It is of course understood that the club 11 can be fabricated from many different types of material such as a light metal or wood. In particular a coca-bola wood has been employed as the club portion. This wood is extremely strong and relatively heavy and is capable of withstanding rugged use without stress or fracture. The tie members and pouch, see FIG. 3, are preferably formed from a suitable leather and the pouch is filled with powdered lead. In any event, the tie member can be also formed from any flexible type of material such as a suitable plastic or vinyl and so on.
As one will understand, the above noted dimensions and materials are given by way of example and various modifications and alternatives will be discerned by one skilled in the art upon reading this disclosure and all such modifications are deemed to be encompassed within the spirit and scope of the claims appended hereto.
FIG. 1 is a perspective plan view of a club weapon according to this invention.
FIG. 2 is a top plan view of the main cylindrical club section of the weapon.
FIG. 3 is a top plan view of a flexible weight containing a handle restraining member.
FIG. 4 is a partial cross sectional view depicting the member of FIG. 3.
This invention relates to weapons and more particularly to a club weapon used by security personnel as police officers to subdue criminals and to further permit use of the weapon in relatively confined areas.
The prior art is replete with a number of patents which show various club-like devices providing a means of defense to police officers or other individuals.
U.S. Pat. No. 1,920,519 entitled POLICE CLUB issued on Aug. 13, 1933 to M. F. Morrissey shows a club which consists of a flat slab of reinforced rubber. The club has a hand hole through it at one end to allow a user to grasp the same. U.S. Pat. No. 2,391,782 entitled POLICE WEAPON issued on Dec. 25, 1945 to R. L. Hutchison depicts a similar apparatus to the one described above. Various other patents disclose many types of devices such as clubs together with peripheral attachments which are all adapted for the purpose of restraining people and essentially to serve as an effective weapon. Further examples of typical apparatus are depicted in U.S. Pat. Nos. 3,106,398 and 3,385,601.
In spite of the many devices that exist in the patent literature the typical policeman carries a club which is a relatively long wooden instrument and is sometimes referred to as a night-stick.
In any event, the present clubs are difficult to utilize in a confined situation such as in a hallway or in an automobile and are not particularly effective in that environment due to the length of the club and further due to the general effectiveness of such a club in confined quaters.
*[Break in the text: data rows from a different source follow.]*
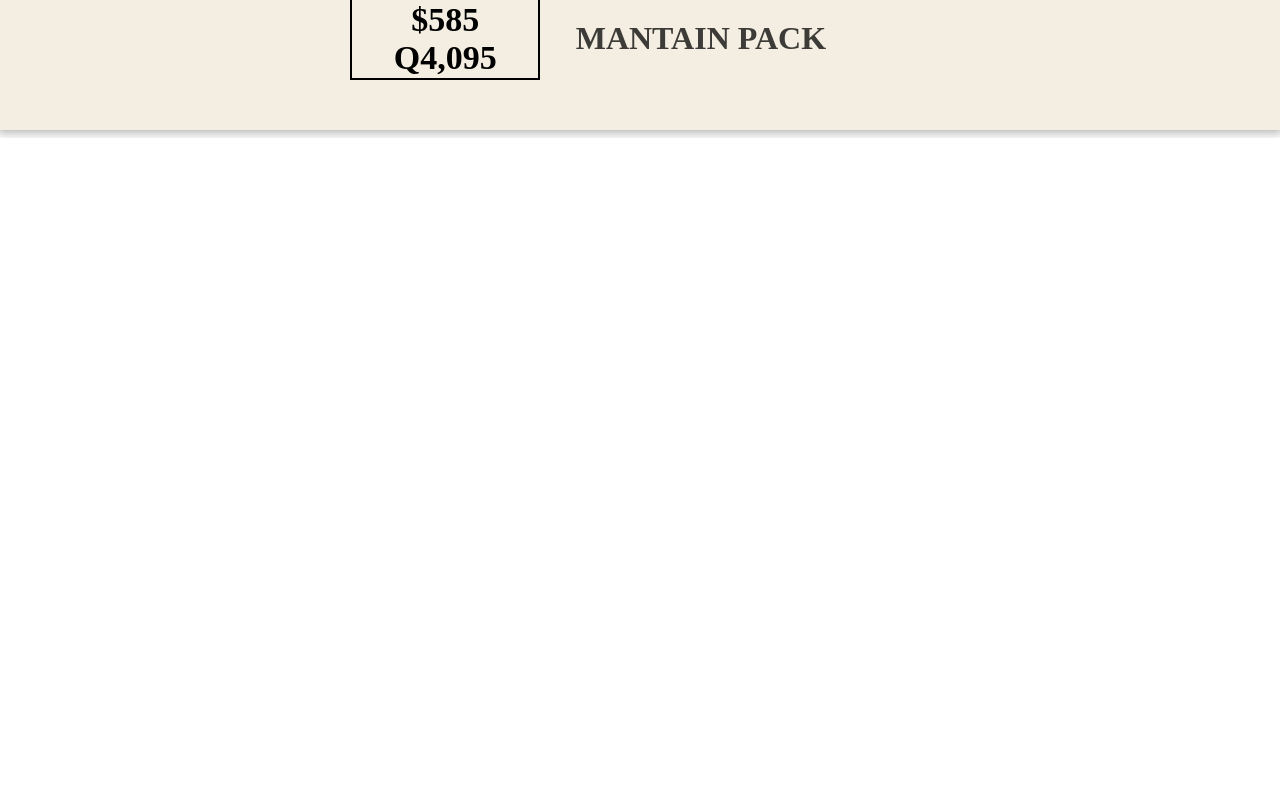
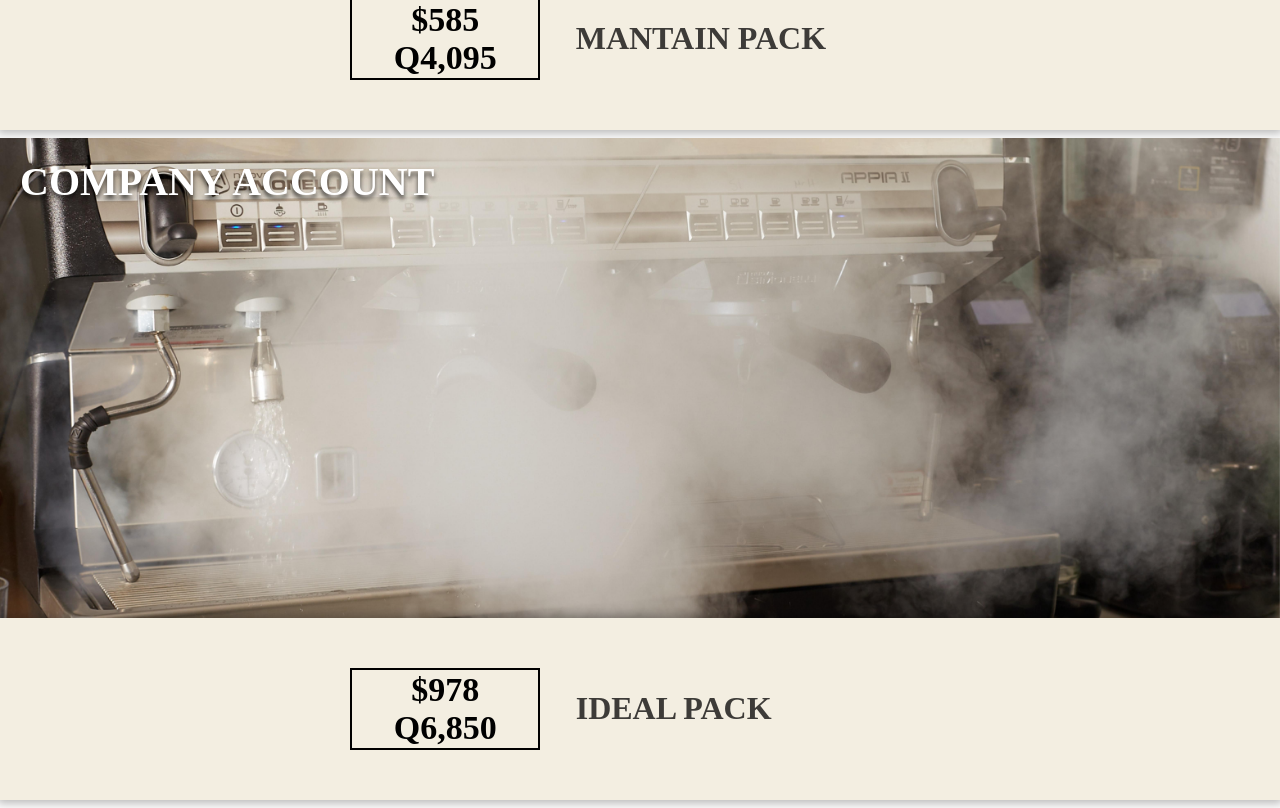
Before and after one commit to AnaLu456/Sketch, a Next.js app: page /pages/Licha in a window 1280 px wide. Shown: the part 760-1568 px from the top of the page. Before the commit the page ends 898 px from the top, so only its background shows below. Built offline with nearby package versions, Linux system fonts and the light colour scheme.

Commit message:
CAMBIOS LICHA 6

```diff
--- a/src/app/pages/Licha/Componentes/div1.js
+++ b/src/app/pages/Licha/Componentes/div1.js
@@ -15,7 +15,7 @@ const Imagediv1 = () => {
 
     )
 }
-function BloquePrecios() {
+function BloquePrecios1() {
     return (
         <div className={styles.BloqueP}>
              <div className={styles.Cuadroprecios}>
@@ -31,7 +31,37 @@ function BloquePrecios() {
     );
 }
 
+const Imagendiv2 = () =>{
+    return (
+
+        <div className={styles.section2}>
+            <div className={styles.Bloquetexto2}>
+            <h1> COMPANY ACCOUNT</h1>
+        </div>
+        </div>
+
+
+    )
+
+
+}
+function BloquePrecios2() {
+    return (
+        <div className={styles.BloqueP2}>
+             <div className={styles.Cuadroprecios2}>
+                <div className={styles.Dinero2}>
+                    <h1>$978</h1>
+                    <h1>Q6,850</h1>
+                </div>
+            </div>
+            <div className={styles.Preciost2}>
+                <h1>IDEAL PACK</h1>
+            </div>
+        </div>
+    );
+}
 
 
 export default Imagediv1;
-export {BloquePrecios};
+
+export {BloquePrecios1, BloquePrecios2, Imagendiv2};
--- a/src/app/pages/Licha/Componentes/div1.module.css
+++ b/src/app/pages/Licha/Componentes/div1.module.css
@@ -65,6 +65,13 @@ background-size: cover;
     justify-content: center;
 }
 
+.section2 {
+ height: 60vh;
+background-image: url("../imagenes/58.jpg");
+background-position: center;
+background-size: cover;
+}
+
 .Preciost {
     width: 30%;
     height: fit-content;
@@ -77,3 +84,65 @@ background-size: cover;
     line-height: normal;
 
 }
+
+.Bloquetexto2{
+    color: #FFF;
+    text-shadow: 0px 4px 4px rgba(0, 0, 0, 0.25), 0px 4px 4px rgba(0, 0, 0, 0.25), 0px 4px 4px rgba(0, 0, 0, 0.25);
+    font-family: Koulen;
+    font-size: 20px;
+    font-style: normal;
+    font-weight: 400;
+    line-height: normal;
+    display: flex;
+    align-items: center;
+    padding: 20px;
+}
+
+.BloqueP2 {
+    background-color: #F3EEE1;
+    width: 100%;
+    margin-bottom: 8px;
+    box-shadow: 0px 0px 10px 3px rgba(0, 0, 0, 0.30);
+    padding: 50px;
+    display: flex;
+    align-items: center;
+    justify-content: center;
+    flex-direction: row;
+}
+
+.Cuadroprecios2 {
+    width: 190px; /* Ancho del rectángulo */
+    height: 82px; /* Altura del rectángulo */
+    border: 2px solid black; /* Borde de 2 píxeles de ancho y color negro */
+    background-color: transparent; /* Sin relleno (transparente) */
+    display: flex; /* Utiliza flexbox */
+    flex-direction: column; /* Coloca los elementos en columna */
+    align-items: center; /* Centra horizontalmente el contenido */
+    justify-content: center; /* Centra verticalmente el contenido */
+    justify-content: space-evenly;
+}
+.Preciost2 {
+    width: 30%;
+    height: fit-content;
+    margin-left: 3%;
+    color: #3D3B38;
+    font-family: Koulen;
+    font-size: 16px;
+    font-style: normal;
+    font-weight: 400;
+    line-height: normal;
+
+}
+
+.Dinero2 {
+    color: #000;
+    font-family: KoPub Batang;
+    font-size: 17px;
+    font-style: normal;
+    font-weight: 400;
+    line-height: normal;
+    display: flex;
+    flex-direction: column;
+    align-items: center;
+    justify-content: center;
+}
--- a/src/app/pages/Licha/page.js
+++ b/src/app/pages/Licha/page.js
@@ -1,7 +1,8 @@
 
-import { Bloquep, BloquePrecios } from "../Licha/Componentes/div1";
+import { Bloquep, BloquePrecios, BloquePrecios1, BloquePrecios2, Imagendiv2 } from "../Licha/Componentes/div1";
 import Imagediv1, { Textoimagen } from "./Componentes/div1";
 import {Header} from "./Componentes/header";
+
 
 export default function Home() {
   return (
@@ -9,7 +10,9 @@ export default function Home() {
 
       <Header></Header>
       <Imagediv1></Imagediv1>
-      <BloquePrecios></BloquePrecios>
+      <BloquePrecios1></BloquePrecios1>
+      <Imagendiv2> </Imagendiv2>
+      <BloquePrecios2></BloquePrecios2>
     </div>
 
   );
```
Also changed, not shown: src/app/pages/AT/componentes/components.module.css (line endings or trailing spaces), src/app/pages/Licha/imagenes/58.jpg (added).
It is therefore an object of the present invention to provide a new and improved club-like instrument which can be utilized in close quarters and which further contains a selectively adjustable handle strap assembly which functions as a further weapon to thereby impart a dual function to the club and weapon according to this invention.
A dual purpose club-weapon for use by security personnel, comprising a longitudinal rod member of a generally circular cross section and having near one end and adjustably secured thereto a flexible pouch member having a hollow containg a heavy powdered material, to enable a user to insert his hand about said one end of said rod member and to adjust said pouch member to cover the outer surface of the user's hand to enable use of the pouch or rod to impart a blow to an assailant.